- Exercise data
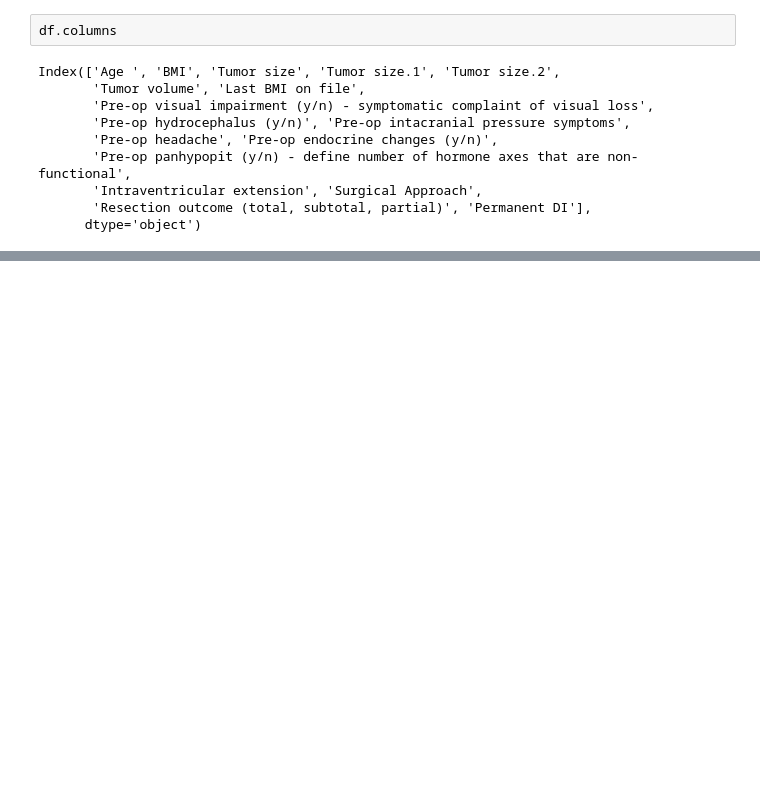
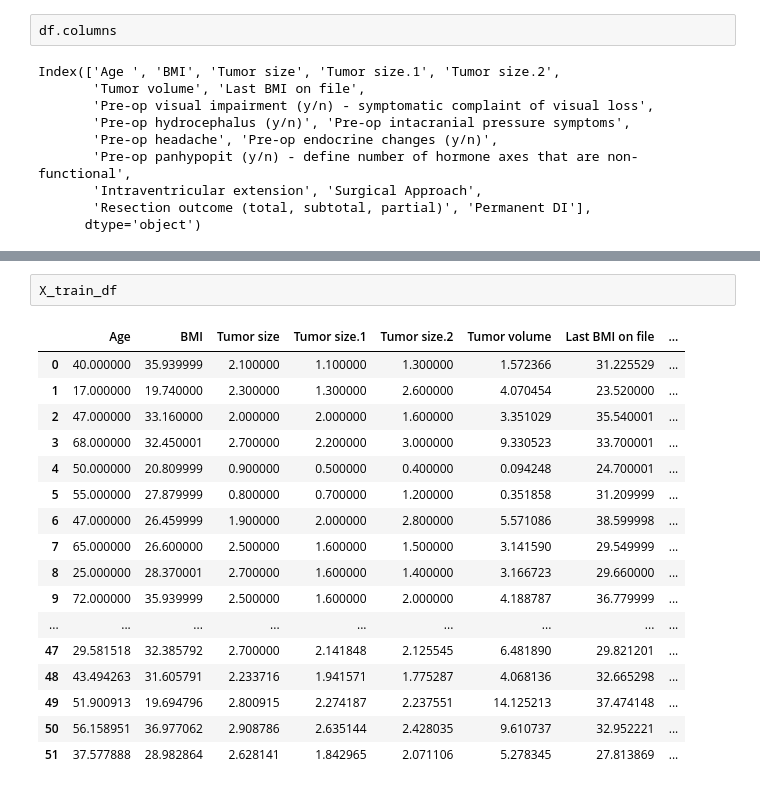
Before and after one commit to shrinitbabel/craniopharyngioma, a Jupyter notebook: Explainable.ipynb, the cells around one changed output, grey strips where cells are left out. Drawn from its saved outputs; the diff is of its cells as text; blank space fills up the shorter version.

```diff
--- a/Explainable.ipynb
+++ b/Explainable.ipynb
@@ -552,0 +670,20 @@ fig3.show()
+# %%
+X_train_df
+# %% [output]
+|  | Age | BMI | Tumor size | Tumor size.1 | Tumor size.2 | Tumor volume | Last BMI on file | ... |
+| 0 | 40.000000 | 35.939999 | 2.100000 | 1.100000 | 1.300000 | 1.572366 | 31.225529 | ... |
+| 1 | 17.000000 | 19.740000 | 2.300000 | 1.300000 | 2.600000 | 4.070454 | 23.520000 | ... |
+| 2 | 47.000000 | 33.160000 | 2.000000 | 2.000000 | 1.600000 | 3.351029 | 35.540001 | ... |
+| 3 | 68.000000 | 32.450001 | 2.700000 | 2.200000 | 3.000000 | 9.330523 | 33.700001 | ... |
+| 4 | 50.000000 | 20.809999 | 0.900000 | 0.500000 | 0.400000 | 0.094248 | 24.700001 | ... |
+| 5 | 55.000000 | 27.879999 | 0.800000 | 0.700000 | 1.200000 | 0.351858 | 31.209999 | ... |
+| 6 | 47.000000 | 26.459999 | 1.900000 | 2.000000 | 2.800000 | 5.571086 | 38.599998 | ... |
+| 7 | 65.000000 | 26.600000 | 2.500000 | 1.600000 | 1.500000 | 3.141590 | 29.549999 | ... |
+| 8 | 25.000000 | 28.370001 | 2.700000 | 1.600000 | 1.400000 | 3.166723 | 29.660000 | ... |
+| 9 | 72.000000 | 35.939999 | 2.500000 | 1.600000 | 2.000000 | 4.188787 | 36.779999 | ... |
+| ... | ... | ... | ... | ... | ... | ... | ... | ... |
+| 47 | 29.581518 | 32.385792 | 2.700000 | 2.141848 | 2.125545 | 6.481890 | 29.821201 | ... |
+| 48 | 43.494263 | 31.605791 | 2.233716 | 1.941571 | 1.775287 | 4.068136 | 32.665298 | ... |
+| 49 | 51.900913 | 19.694796 | 2.800915 | 2.274187 | 2.237551 | 14.125213 | 37.474148 | ... |
+| 50 | 56.158951 | 36.977062 | 2.908786 | 2.635144 | 2.428035 | 9.610737 | 32.952221 | ... |
+| 51 | 37.577888 | 28.982864 | 2.628141 | 1.842965 | 2.071106 | 5.278345 | 27.813869 | ... |
```
Also changed, not shown: parts of 11 cells of this notebook, 26 other files.
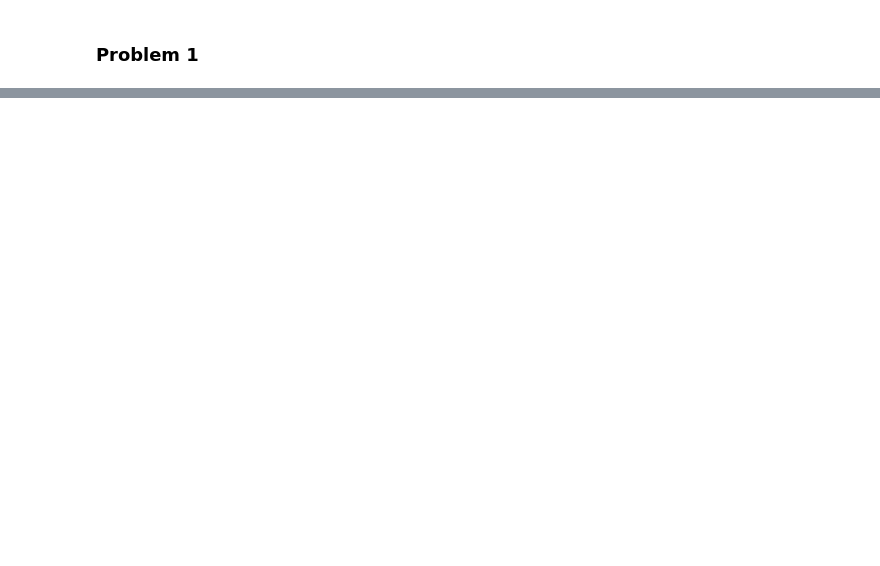
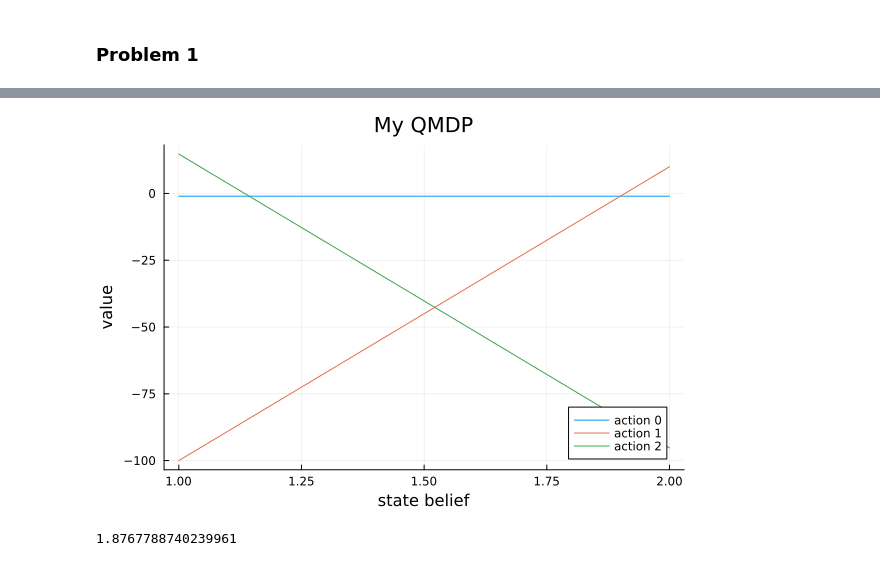
Before and after one commit to Nivlac3213/DMU-SP2025, a Jupyter notebook: homework/Homework6/Homework6_Henggeler.ipynb, the cells around one changed output, grey strips where cells are left out. Drawn from its saved outputs; the diff is of its cells as text; code cells hidden in the pictures; blank space fills up the shorter version.

```diff
--- a/homework/Homework6/Homework6_Henggeler.ipynb
+++ b/homework/Homework6/Homework6_Henggeler.ipynb
@@ -149,0 +164,15 @@ up = HW6Updater(m)
+# %%
+p2 = plot(xlabel="state belief", ylabel="value", title="My QMDP")
+for (i, alpha_vec) in enumerate(qmdp_p.alphas)
+    plot!(p2, qmdp_p.alphas[i], label="action $(qmdp_p.alpha_actions[i])")
+end
+p2
+# %% [output]
+[figure, added]
+# %%
+# SARSOP
+sarsop_p = solve(SARSOPSolver(), m)
+sarsop_scores = [simulate(RolloutSimulator(max_steps=500), m, sarsop_p, up) for _ in 1:5000]
+@show std(sarsop_scores) / sqrt(length(sarsop_scores))
+# %% [output]
+1.8767788740239961
```
Also changed, not shown: parts of 22 cells of this notebook, 1 other file.
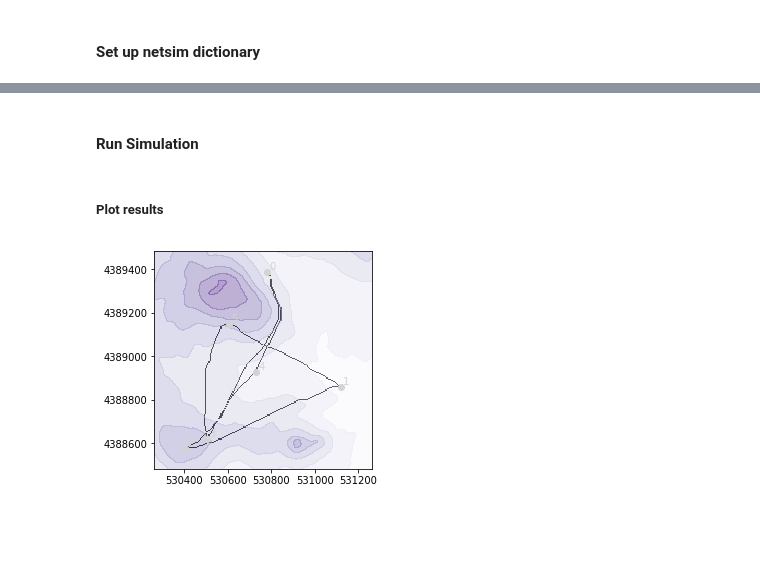
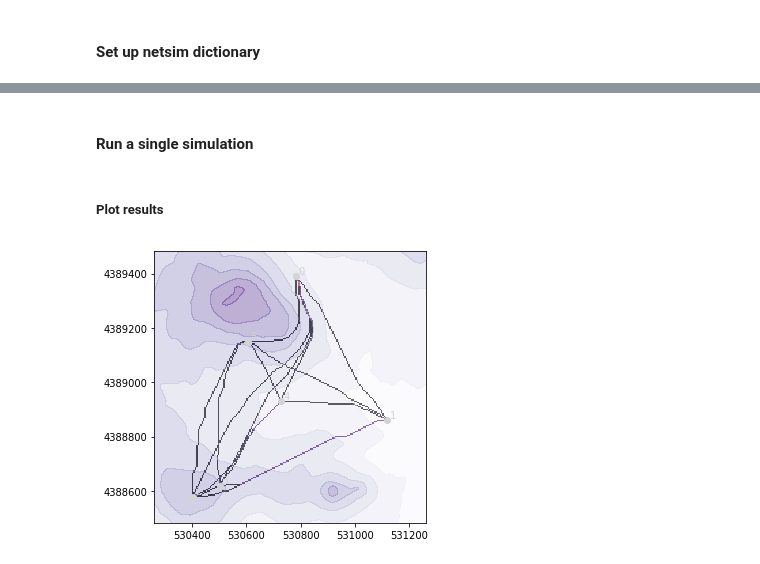
Before and after one commit to mllobera/netsim, a Jupyter notebook: notebooks/NetSim1.ipynb, the cells around one changed output, grey strips where cells are left out. Drawn from its saved outputs; the diff is of its cells as text; code cells hidden in the pictures; blank space fills up the shorter version.

Commit message:
Updated notebooks. Added graphics to NetGen2. Minor changes to the rest of the notebooks

```diff
--- a/notebooks/NetSim1.ipynb
+++ b/notebooks/NetSim1.ipynb
@@ -149,6 +145,6 @@ first iteration:  [(1, 5, 3, 0, 4, 2)]
 # %%
 # create path network layout for iteration
-df_net = ng.network_layout(df, net_iteration, iter_id, opt='close')
+df_net = ng.network_layout(df, net_iteration, iter_id, opt='all')
 df_net
 # %% [output]
 |  | origin | destination | iteration |
@@ -203,7 +210,7 @@ netsim_dict= {
     'alpha': alpha # decay factor
     }
 # %% [markdown]
-#### Run Simulation
+#### Run a single simulation
 # %%
 g, paths, netpaths = ns.simulation(df, df_net, cost_dict, netsim_dict)
 # %% [markdown]
@@ -328,4 +218,4 @@ def plot_map(raster, loc= None, title= None, figsize= (5,5), cmap= 'viridis', cb
 # %%
-plot_map({'ras':dem, 'meta':meta, 'paths':paths}, loc={'df':df, 'label':'id'}, figsize=(4,4), cmap='magma')
+utils.plot_map({'ras':dem, 'meta':meta, 'paths':paths}, loc={'df':df, 'label':'id'}, cmap='magma')
 # %% [output]
-[figure, old version]
+[figure, new version]
```
Also changed, not shown: parts of 17 cells of this notebook, 3 other files.
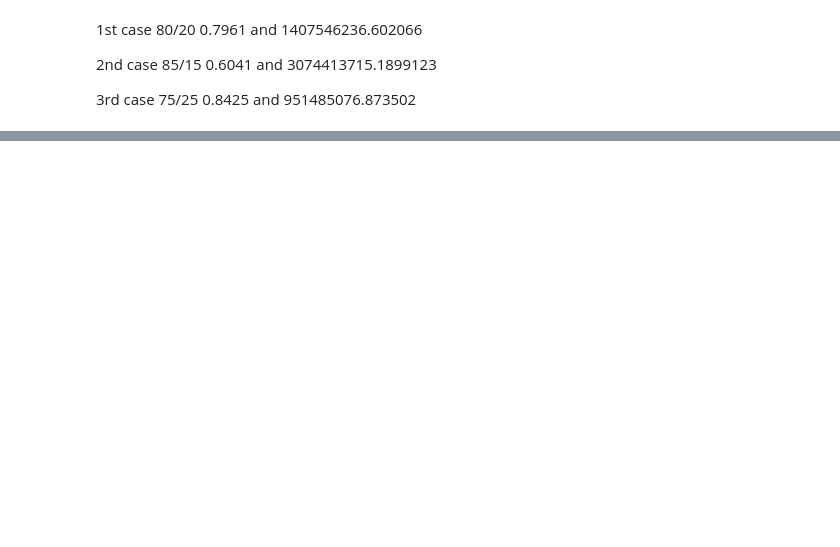
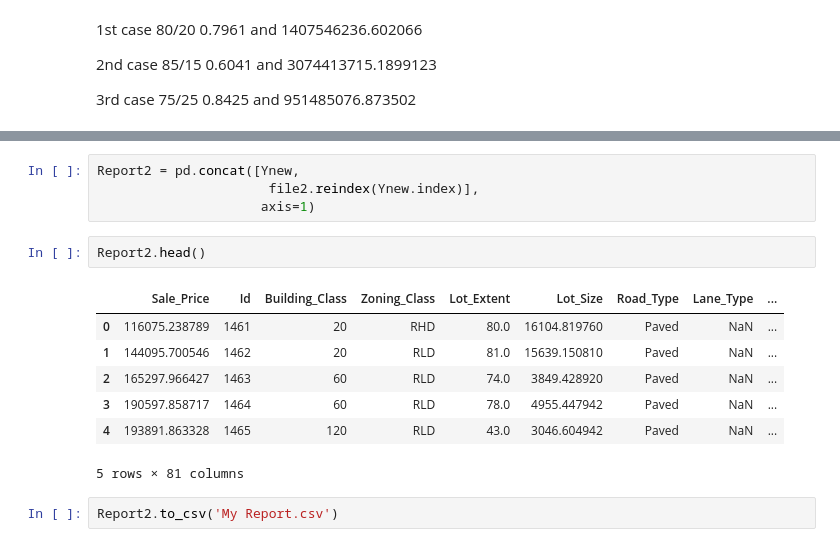
Before and after one commit to SamanvithaBolem/SamanvithaBolem, a Jupyter notebook: Regression.ipynb, the cells around one changed output, grey strips where cells are left out. Saved outputs shown, nothing was run; the diff lists cells and outputs as text; blank space fills up the shorter version.

```diff
--- a/Regression.ipynb
+++ b/Regression.ipynb
@@ -247,0 +499,16 @@ print(RMSE)
+# %%
+Report2 = pd.concat([Ynew,
+                      file2.reindex(Ynew.index)],
+                     axis=1)
+# %%
+Report2.head()
+# %% [output]
+|  | Sale_Price | Id | Building_Class | Zoning_Class | Lot_Extent | Lot_Size | Road_Type | Lane_Type | ... |
+| 0 | 116075.238789 | 1461 | 20 | RHD | 80.0 | 16104.819760 | Paved | NaN | ... |
+| 1 | 144095.700546 | 1462 | 20 | RLD | 81.0 | 15639.150810 | Paved | NaN | ... |
+| 2 | 165297.966427 | 1463 | 60 | RLD | 74.0 | 3849.428920 | Paved | NaN | ... |
+| 3 | 190597.858717 | 1464 | 60 | RLD | 78.0 | 4955.447942 | Paved | NaN | ... |
+| 4 | 193891.863328 | 1465 | 120 | RLD | 43.0 | 3046.604942 | Paved | NaN | ... |
+5 rows × 81 columns
+# %%
+Report2.to_csv('My Report.csv')
```
Also changed, not shown: parts of 40 cells of this notebook.
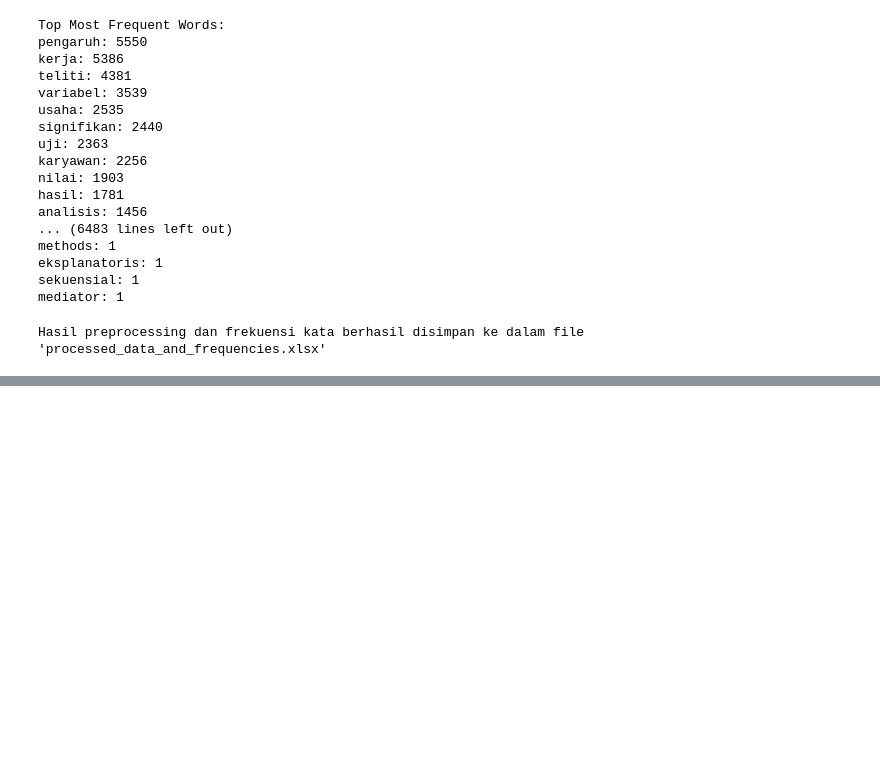
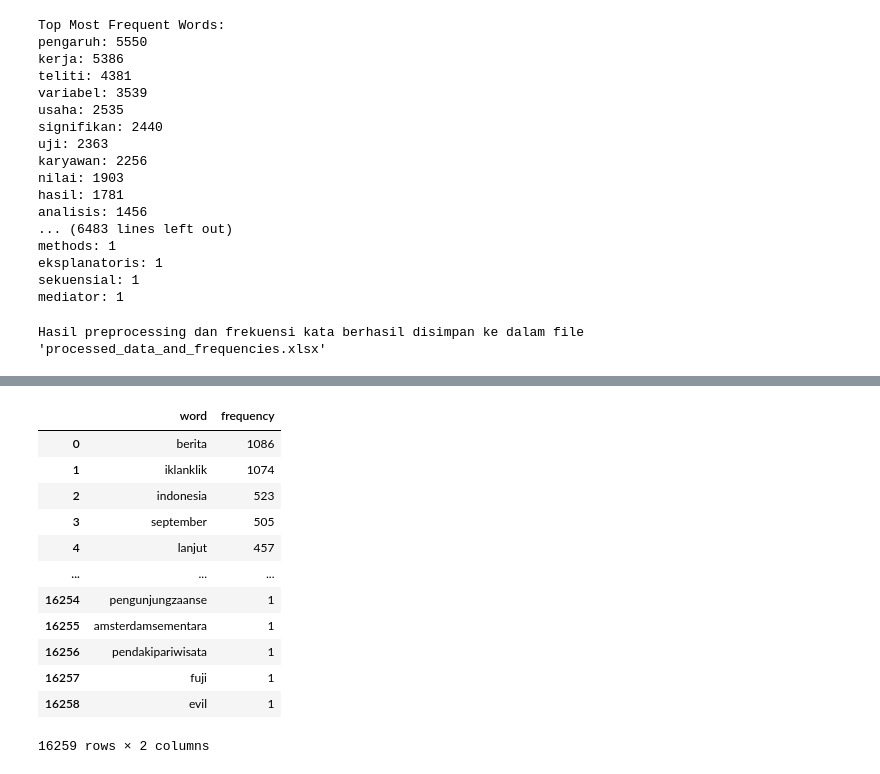
Before and after one commit to UmarMuchtar/PenambanganWeb01, a Jupyter notebook: _sources/Preprocessing.ipynb, the cells around one changed output, grey strips where cells are left out. Saved outputs shown, nothing was run; the diff lists cells and outputs as text; code cells hidden in the pictures; blank space fills up the shorter version.

```diff
--- a/_sources/Preprocessing.ipynb
+++ b/_sources/Preprocessing.ipynb
@@ -275,0 +547,20 @@ Hasil preprocessing dan frekuensi kata berhasil disimpan ke dalam file 'processe
+# %%
+frekuensi_kata = "frekuensi_kata_berita.csv"
+df = pd.read_csv(frekuensi_kata)
+
+# Tampilkan data
+df
+# %% [output]
+|  | word | frequency |
+| 0 | berita | 1086 |
+| 1 | iklanklik | 1074 |
+| 2 | indonesia | 523 |
+| 3 | september | 505 |
+| 4 | lanjut | 457 |
+| ... | ... | ... |
+| 16254 | pengunjungzaanse | 1 |
+| 16255 | amsterdamsementara | 1 |
+| 16256 | pendakipariwisata | 1 |
+| 16257 | fuji | 1 |
+| 16258 | evil | 1 |
+16259 rows × 2 columns
```
Also changed, not shown: parts of 29 cells of this notebook, 15 other files.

- Your assignment
Find every line in the listing that holds the string "homework", then say how many there are as a bare number.

- Output of the task
3